The annual event, held in the school's cafeteria and attended by more than 100 Stratford Landing Elementary Girl Scouts, was just one of many festivities held around the world in commemoration of Worldwide Thinking Day.
First created in 1926 and observed on Feb. 22, in honor of the mutual birthday of Lord Baden-Powell, founder of the Boy Scout movement and his wife Olave, who served as world chief guide, Worldwide Thinking Day is a special scouting event. It is on this day that Girl Scouts and Girl Guides all around the world think of each other and give thanks and appreciation to their "sister" Girl Scouts.
For the attendees at last week's Stratford Landing Elementary School celebration, the event was an international learning experience. Elaborate displays depicting life in Japan, Brazil, India, The Netherlands, Britain, Ireland and Italy were set up and manned by the scouts and their troop leaders. For an hour and a half the world became a much smaller place, as the scouts wandered from country to country toting homemade passports along with their inquisitive minds. Ruby Szilagi, eleven, "didn't know Brazil's major sport is soccer." While, Jenny Jones found the Italian display an eye-opener. "Italy has a lot of towers," said the 10-year old.
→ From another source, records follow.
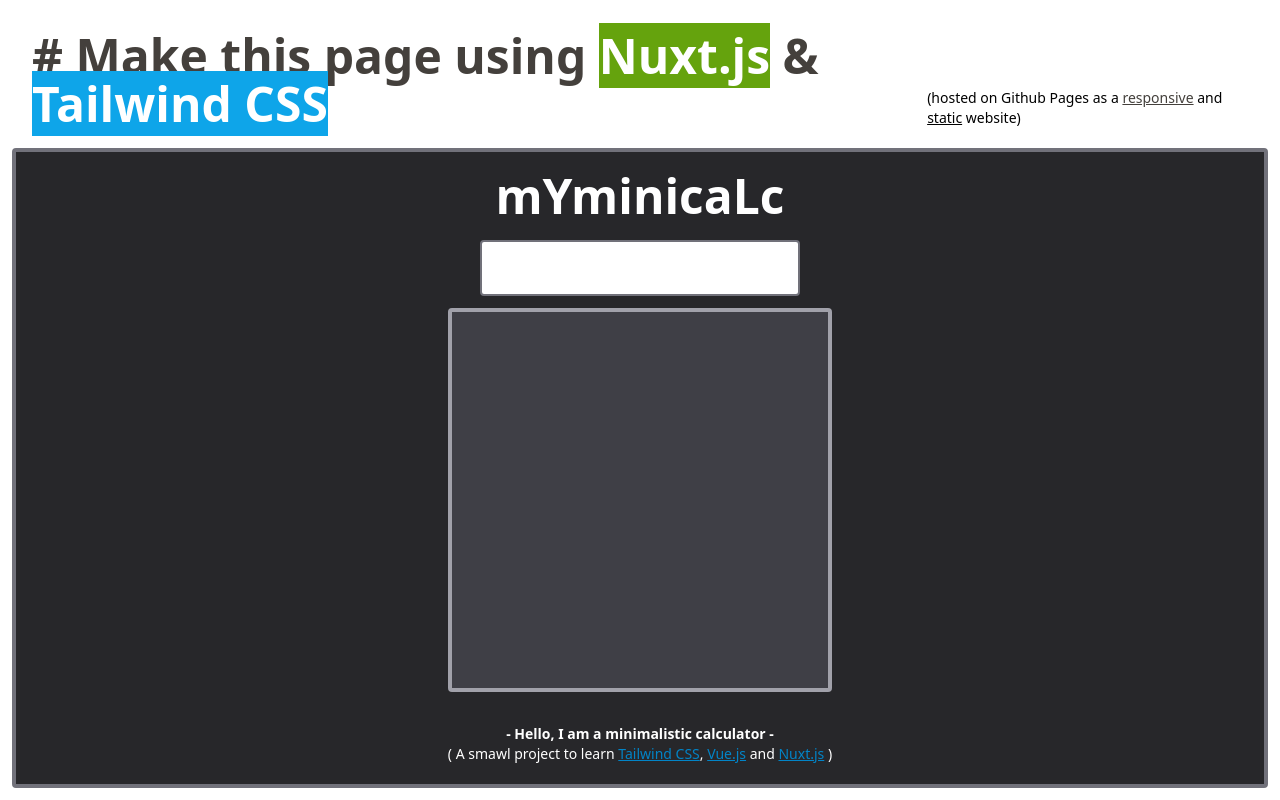
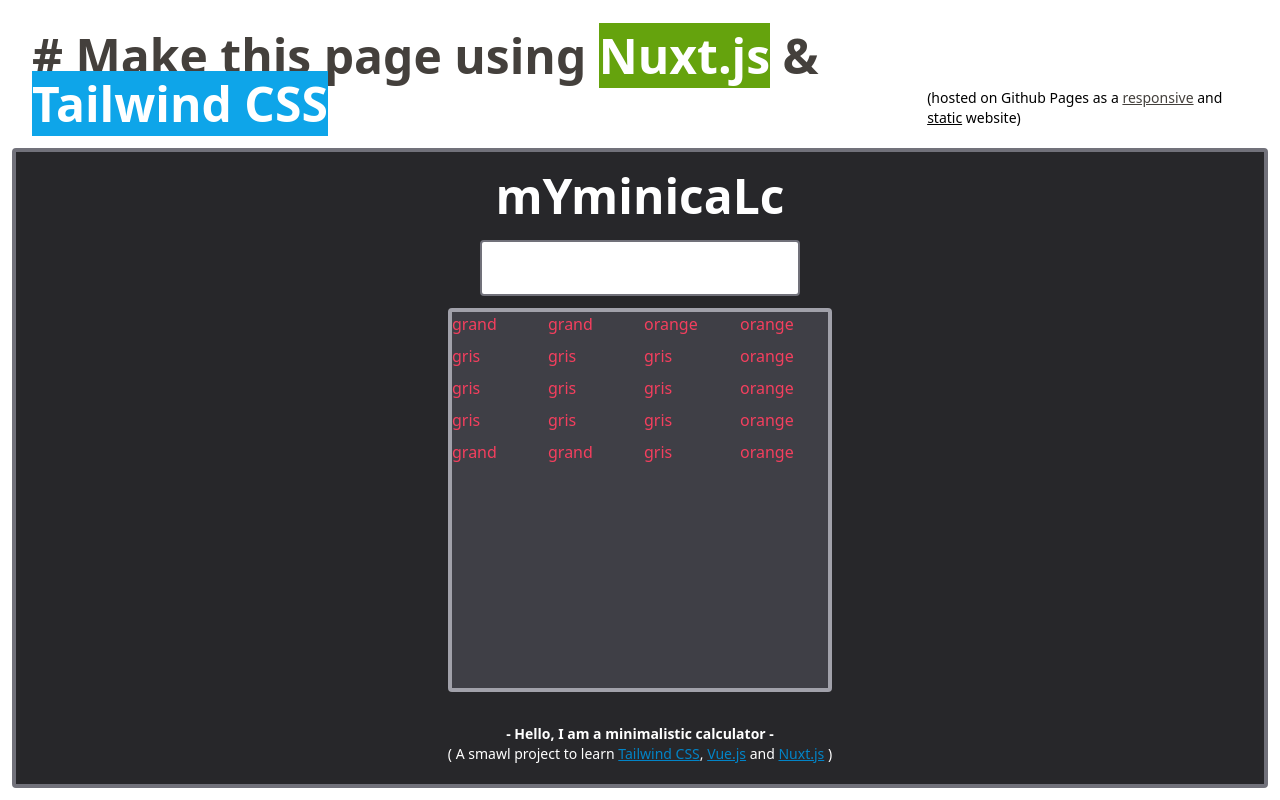
Before and after one commit to LymaKries/foreward_project_4, a Nuxt app: page / in a window 1280 px wide. Built offline with nearby package versions, Linux system fonts and the light colour scheme.

Commit message:
structure grid + include from another vue, ok

```diff
--- a/components/SmallButton.vue
+++ b/components/Buttons.vue
@@ -1,5 +1,5 @@
 <template>
-  <div>{{title}}</div>
+  <div class="text-rose-500">{{title}}</div>
 </template>
 
 <script>
--- a/components/Calculator.vue
+++ b/components/Calculator.vue
@@ -5,7 +5,90 @@
 
       <div class="w-full flex flex-col items-center">
         <div class="w-80 h-14 mb-3 bg-white border-2 border-zinc-500 rounded bottom-80"></div>
-        <div class="w-96 h-96 bg-zinc-700 mb-3 border-4 border-zinc-400 rounded"></div>
+        <div class="w-96 h-96 bg-zinc-700 mb-3 border-4 border-zinc-400 rounded">
+          <div class="grid grid-cols-4 grids-rows-5 gap-2">
+            <Buttons
+              title="grand"
+            />
+
+            <Buttons
+              title="grand"
+            />
+
+            <Buttons
+              title="orange"
+            />
+
+            <Buttons
+              title="orange"
+            />
+
+            <Buttons
+              title="gris"
+            />
+
+            <Buttons
+              title="gris"
+            />
+
+            <Buttons
+              title="gris"
+            />
+
+            <Buttons
+              title="orange"
+            />
+
+            <Buttons
+              title="gris"
+            />
+
+            <Buttons
+              title="gris"
+            />
+
+            <Buttons
+              title="gris"
+            />
+
+            <Buttons
+              title="orange"
+            />
+
+            <Buttons
+              title="gris"
+            />
+
+            <Buttons
+              title="gris"
+            />
+
+            <Buttons
+              title="gris"
+            />
+
+            <Buttons
+              title="orange"
+            />
+
+            <Buttons
+              title="grand"
+            />
+
+            <Buttons
+              title="grand"
+            />
+
+            <Buttons
+              title="gris"
+            />
+
+            <Buttons
+              title="orange"
+            />
+          </div>
+        </div>
+
       </div>
 
       <BottomText />
@@ -14,7 +97,5 @@
 </template>
 <script setup>
 import BottomText from "./BottomText.vue";
+import Buttons from "./Buttons.vue";
 </script>
-<script setup>
-import Title from "./Title.vue";
-</script>
```
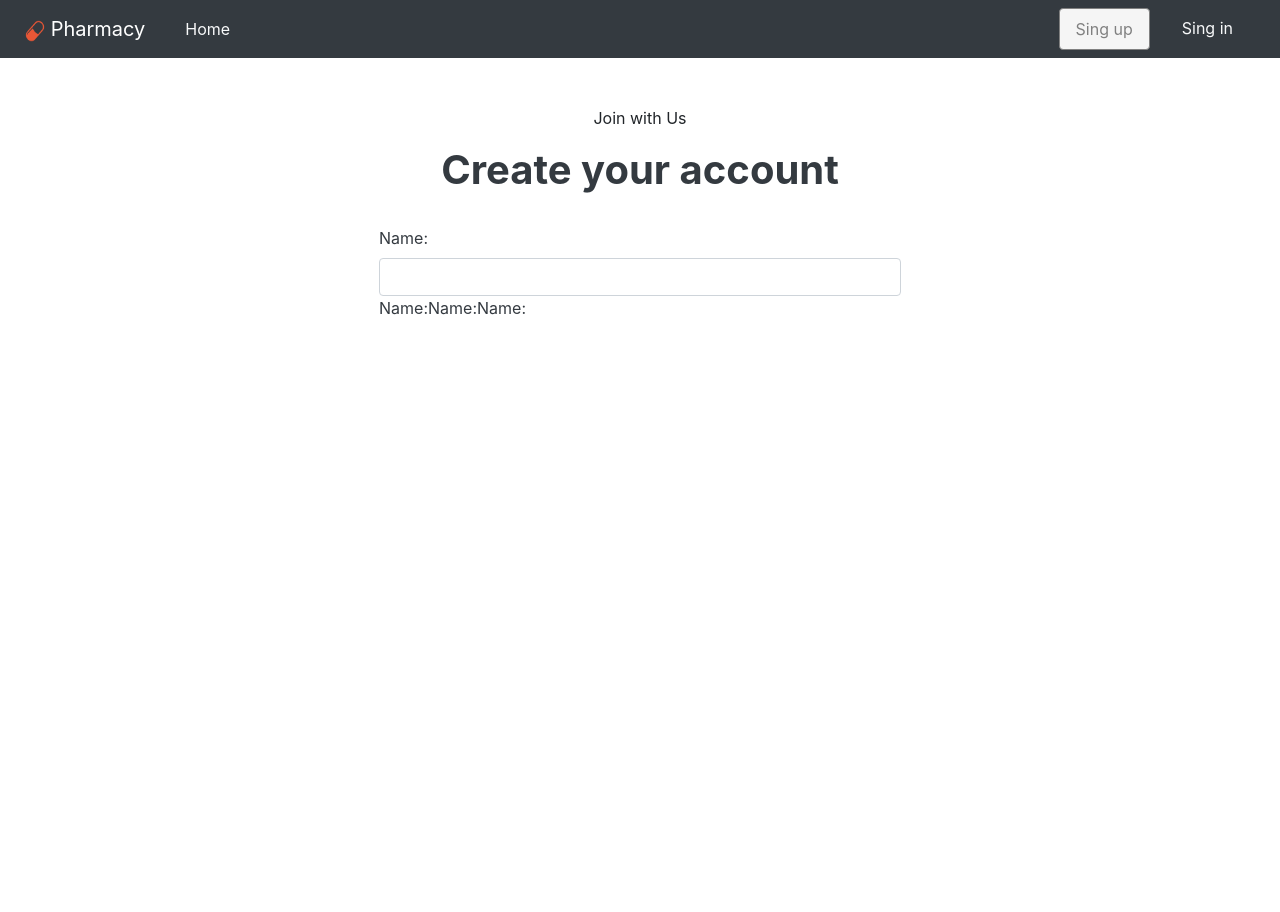
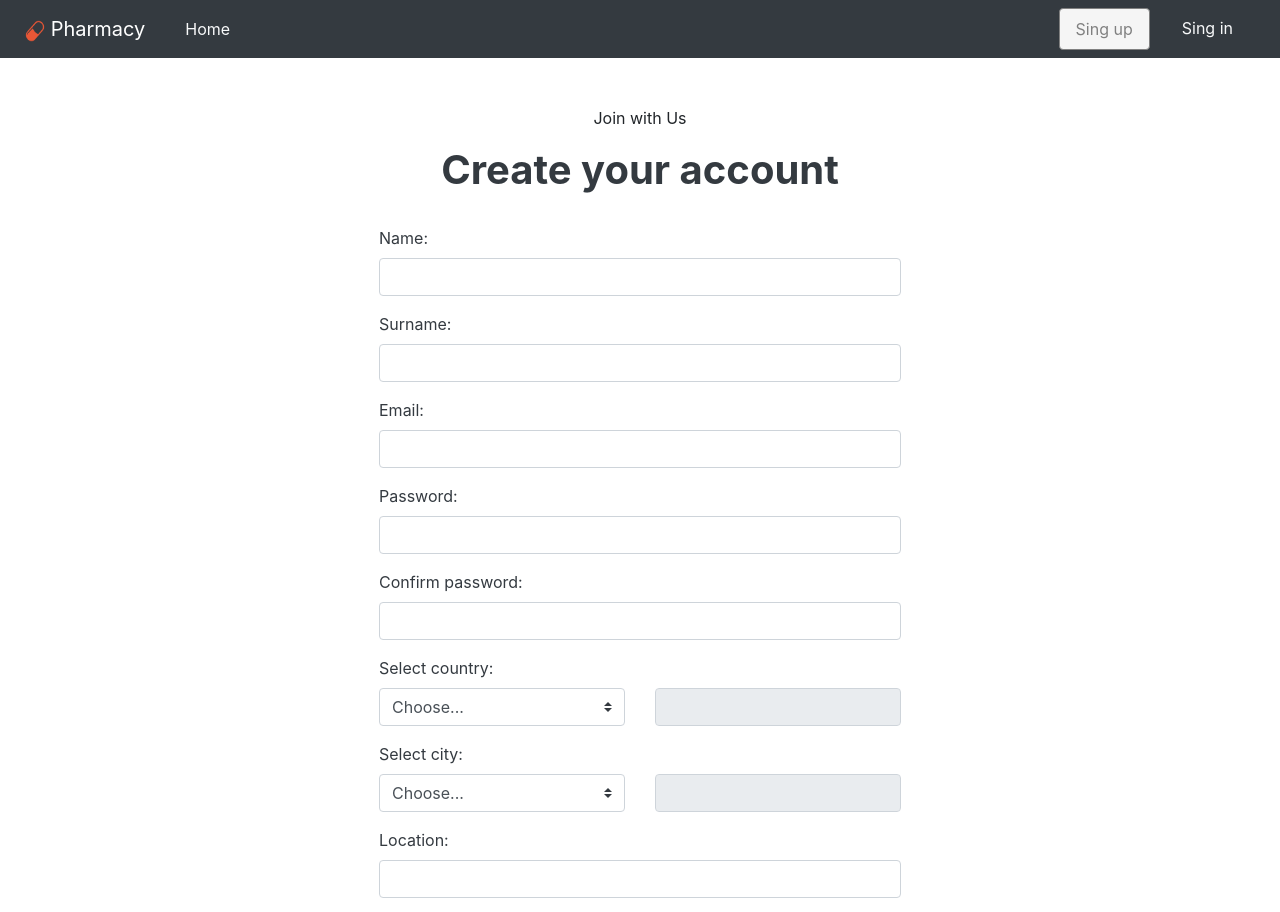
Before and after one commit to stiven98/ISA, an Angular app in the folder pharmacy-frontend/: page /registration in a window 1280 px wide. Shown: the top 912 px of the page. Before the commit the page ends 800 px from the top, so only its background shows below. Built offline with nearby package versions, Linux system fonts and the light colour scheme.

Commit message:
:construction: :beer: registration page

```diff
--- a/pharmacy-frontend/src/app/header/header.component.html
+++ b/pharmacy-frontend/src/app/header/header.component.html
@@ -1,9 +1,9 @@
-<nav class="navbar navbar-dark bg-dark nav-pills">
+<nav class="navbar navbar-dark bg-dark nav-pills ">
 
   <div class="container-fluid nav" >
     <div class="row align-items-center">
       <a class="navbar-brand ml-2" href="/">
-        <img class="logo ml-3" src="/assets/img/logo.png" height="22" width="20"/>
+        <img class="logo ml-3" src="/assets/img/logo.png" height="22" width="20" alt="Logo"/>
         Pharmacy
       </a>
       <a class="nav-item nav-link ml-2 mr-2 text-light"  routerLink="/" routerLinkActive="active" [routerLinkActiveOptions]="{exact: true}">Home</a>
--- a/pharmacy-frontend/src/app/header/header.component.ts
+++ b/pharmacy-frontend/src/app/header/header.component.ts
@@ -12,4 +12,6 @@ export class HeaderComponent implements OnInit {
   ngOnInit(): void {
   }
 
+
+
 }
--- a/pharmacy-frontend/src/app/sing-in/sing-in.component.ts
+++ b/pharmacy-frontend/src/app/sing-in/sing-in.component.ts
@@ -7,6 +7,8 @@ import { Component, OnInit } from '@angular/core';
 })
 export class SingInComponent implements OnInit {
 
+
+
   constructor() { }
 
   ngOnInit(): void {
--- a/pharmacy-frontend/src/app/sing-up/sing-up.component.html
+++ b/pharmacy-frontend/src/app/sing-up/sing-up.component.html
@@ -1,7 +1,7 @@
 <div class="container p-5" >
-  <div class="">
-    <div class="text-monospace d-flex justify-content-center">
-      <p class="text-monospace">Join with Us</p>
+  <div >
+    <div class=" d-flex justify-content-center">
+      <p>Join with Us</p>
     </div>
     <div>
       <h1 class="d-flex justify-content-center font-weight-bold text-dark">Create your account</h1>
@@ -11,9 +11,55 @@
       <form class="form-control-feedback w-50">
         <label for="firstName" class="text-dark" >Name:</label>
         <input type="text" id="firstName" class="form-control"/>
-        <label for="firstName" class="text-dark" >Name:</label>
-        <label for="firstName" class="text-dark" >Name:</label>
-        <label for="firstName" class="text-dark" >Name:</label>
+        <label for="lastName" class="text-dark mt-3" >Surname:</label>
+        <input type="text" id="lastName" class="form-control"/>
+
+
+        <label for="email" class="text-dark mt-3" >Email:</label>
+        <input type="text" id="email" class="form-control"/>
+
+        <label for="password" class="text-dark mt-3" >Password:</label>
+        <input type="text" id="password" class="form-control"/>
+
+        <label for="confirmPassword" class="text-dark mt-3" >Confirm password:</label>
+        <input type="text" id="confirmPassword" class="form-control"/>
+
+
+        <label for="country" class="text-dark mt-3" >Select country:</label>
+        <div class="row">
+          <div class="col-6">
+            <select class="custom-select" id="country" (change)="onChangeSelectedCountry($event)">
+              <option value="Choose..." selected>Choose...</option>
+
+              <option value="Other country">Other country</option>
+            </select>
+          </div>
+
+          <div class="col-6">
+            <input type="text" id="otherCountry" class="form-control"  [disabled]="!disabledCountry"/>
+          </div>
+        </div>
+
+        <label for="city" class="text-dark mt-3" >Select city:</label>
+        <div class="row">
+          <div class="col-6">
+            <select class="custom-select" id="city" (change)="onChangeSelectedCity($event)">
+              <option value="Choose..." selected>Choose...</option>
+              <option value="Other city">Other city</option>
+            </select>
+          </div>
+
+          <div class="col-6">
+            <input type="text" id="otherCity" class="form-control" [disabled]="!disabledCity"/>
+          </div>
+        </div>
+
+
+        <label for="location" class="text-dark mt-3" >Location:</label>
+        <input type="text" id="location" class="form-control"/>
+
+        <button class="btn btn-dark mt-3 w-100">Create Account</button>
+
       </form>
     </div>
   </div>
--- a/pharmacy-frontend/src/app/sing-up/sing-up.component.ts
+++ b/pharmacy-frontend/src/app/sing-up/sing-up.component.ts
@@ -7,9 +7,24 @@ import { Component, OnInit } from '@angular/core';
 })
 export class SingUpComponent implements OnInit {
 
+  selectedCountry = 'Choose...';
+  selectedCity = 'Choose...';
+  disabledCountry = false;
+  disabledCity = false;
+
   constructor() { }
 
   ngOnInit(): void {
   }
 
+  onChangeSelectedCountry = (event) => {
+    this.selectedCountry = event.target.value;
+    this.disabledCountry = this.selectedCountry === 'Other country';
+  }
+
+  onChangeSelectedCity = (event) => {
+    this.selectedCity = event.target.value;
+    this.disabledCity = this.selectedCity === 'Other city';
+  }
+
 }
```
Also changed, not shown: 1 other file (tests, documents, lock files or other folders).
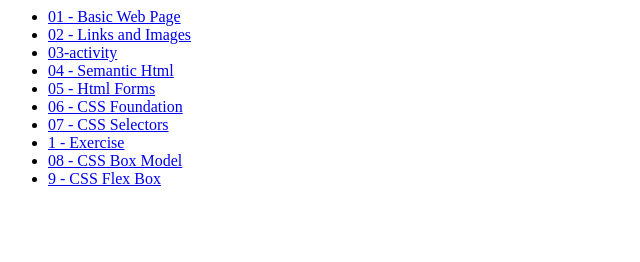
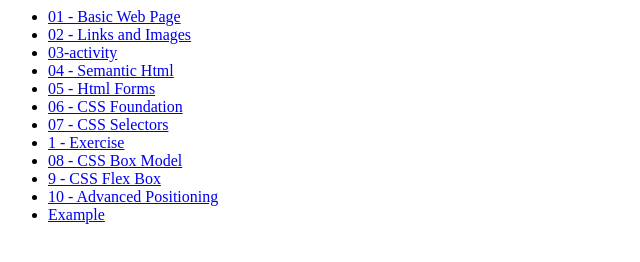
Before and after one commit to 3RV7N/wd82p, a plain HTML site: page index.html in a window 1280 px wide. Shown: the whole page, without its empty margins (0-640 px from the left). Drawn offline with Linux system fonts and the light colour scheme.

Commit message:
Add index root

```diff
--- a/index.html
+++ b/index.html
@@ -16,6 +16,8 @@
       <li><a href="1-exercise/">1 - Exercise</a></li>
       <li><a href="08-css_box_model/">08 - CSS Box Model</a></li>
       <li><a href="09-css_flexbox/">9 - CSS Flex Box</a></li>
+      <li><a href="10-advanced_postioning/">10 - Advanced Positioning</a></li>
+      <li><a href="example/">Example</a></li>
     </ul>
   </body>
 </html>
```
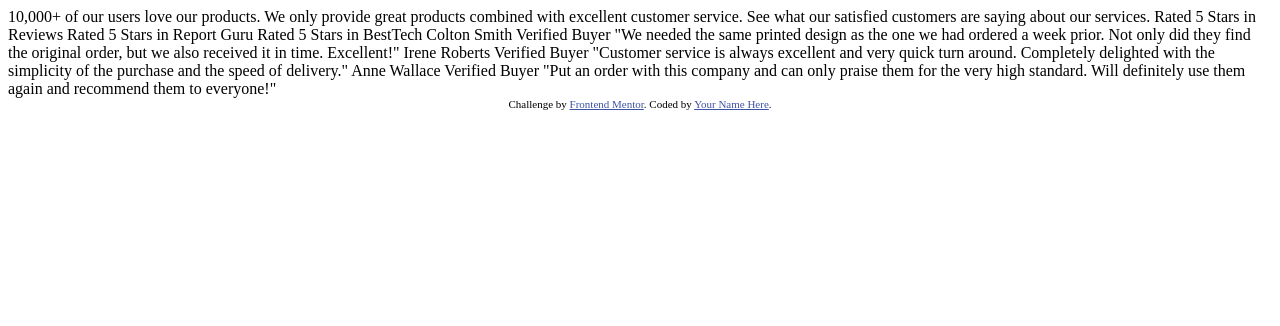
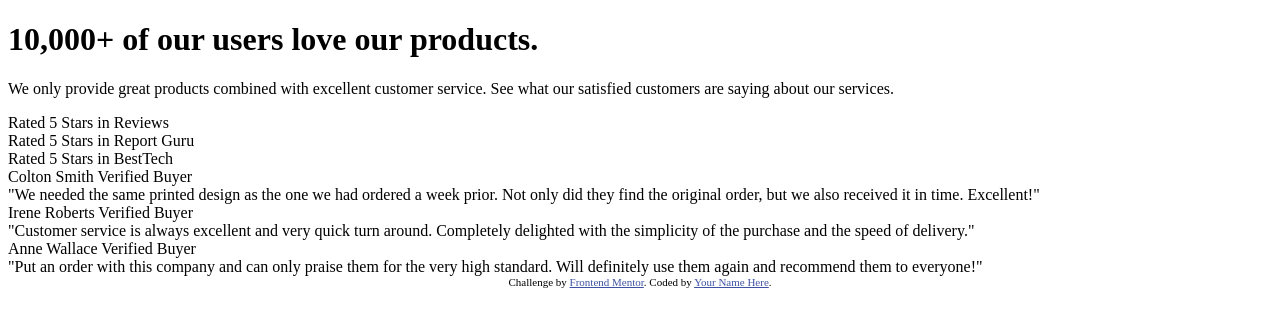
Before and after one commit to GalihWiseso/social-proof-section-master, a plain HTML site: page index.html in a window 1280 px wide. Drawn offline with Linux system fonts and the light colour scheme.

Commit message:
Add div and class

```diff
--- a/index.html
+++ b/index.html
@@ -1,61 +1,66 @@
 <!DOCTYPE html>
 <html lang="en">
+
 <head>
   <meta charset="UTF-8" />
   <meta name="viewport" content="width=device-width, initial-scale=1.0" />
   <!-- displays site properly based on user's device -->
 
-    <link
-      rel="icon"
-      type="image/png"
-      sizes="32x32"
-      href="./images/favicon-32x32.png"
-    />
+  <link rel="icon" type="image/png" sizes="32x32" href="./images/favicon-32x32.png" />
+  <link rel="stylesheet" href="style.css">
 
   <title>Frontend Mentor | Social proof section</title>
+</head>
 
-    <!-- Feel free to remove these styles or customise in your own stylesheet 👍 -->
-    <style>
-      .attribution {
-        font-size: 11px;
-        text-align: center;
-      }
-      .attribution a {
-        color: hsl(228, 45%, 44%);
-      }
-    </style>
-  </head>
 <body>
-    10,000+ of our users love our products.
+  <div class="container-top">
+    <div class="introduction">
+      <h1> 10,000+ of our users love our products.</h1>
 
-    We only provide great products combined with excellent customer service.
-    See what our satisfied customers are saying about our services.
+      <p> We only provide great products combined with excellent customer service.
+        See what our satisfied customers are saying about our services.</p>
+    </div>
 
-    Rated 5 Stars in Reviews
-    Rated 5 Stars in Report Guru
-    Rated 5 Stars in BestTech
+    <div class="rating">
+      <div class="rates-1">Rated 5 Stars in Reviews</div>
+      <div class="rates-2">Rated 5 Stars in Report Guru</div>
+      <div class="rates-3">Rated 5 Stars in BestTech</div>
+    </div>
+  </div>
 
+  <div class="container-bottom">
+    <div class="review-1">
+      <div class="info-1">
         Colton Smith
         Verified Buyer
+      </div>
       "We needed the same printed design as the one we had ordered a week prior.
       Not only did they find the original order, but we also received it in time.
       Excellent!"
-
+    </div>
+    <div class="review-2">
+      <div class="info-2">
         Irene Roberts
         Verified Buyer
+      </div>
       "Customer service is always excellent and very quick turn around. Completely
       delighted with the simplicity of the purchase and the speed of delivery."
-
+    </div>
+    <div class="review-3">
+      <div class="info-3">
         Anne Wallace
         Verified Buyer
+      </div>
       "Put an order with this company and can only praise them for the very high
       standard. Will definitely use them again and recommend them to everyone!"
+    </div>
+  </div>
 
   <div class="attribution">
     Challenge by
-      <a href="https://www.frontendmentor.io?ref=challenge" target="_blank"
-        >Frontend Mentor</a
-      >. Coded by <a href="#">Your Name Here</a>.
+    <a href="https://www.frontendmentor.io?ref=challenge" target="_blank">Frontend Mentor</a>. Coded by <a href="#">Your
+      Name Here</a>.
   </div>
 </body>
+
 </html>
--- /dev/null
+++ b/style.css
@@ -0,0 +1,6 @@
+.attribution {
+    font-size: 11px;
+    text-align: center;
+  }
+  .attribution a {
+    color: hsl(228, 45%, 44%);
```
Lines whose indentation alone changed are shown as unchanged.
Hungry stomachs accompanied hungry minds and the scouts sampled the various international delicacies. "You get all sorts of food," said nine-year-old Linnea Markson, a four year veteran of Thinking Day. Along with other members of Troop 2255, Markson had constructed an eye-catching display of Japanese culture. This exhibit was a particular favorite with the young Daisy Scouts, who eagerly created paper butterflies, which they proudly clipped to their "passports." Other passport memorabilia included wooden dolls from Ireland, rope bracelets from India and flower stencils from Holland.
As the novice Daisy Scouts will one day learn, Thinking Day isn't just an opportunity to acquire interesting keepsakes. It's much more. "The best part of Thinking Day is the food," said Janet Tela of Troop 2255, then without hesitation added, "and Thinking Day is the best part of Girl Scouts."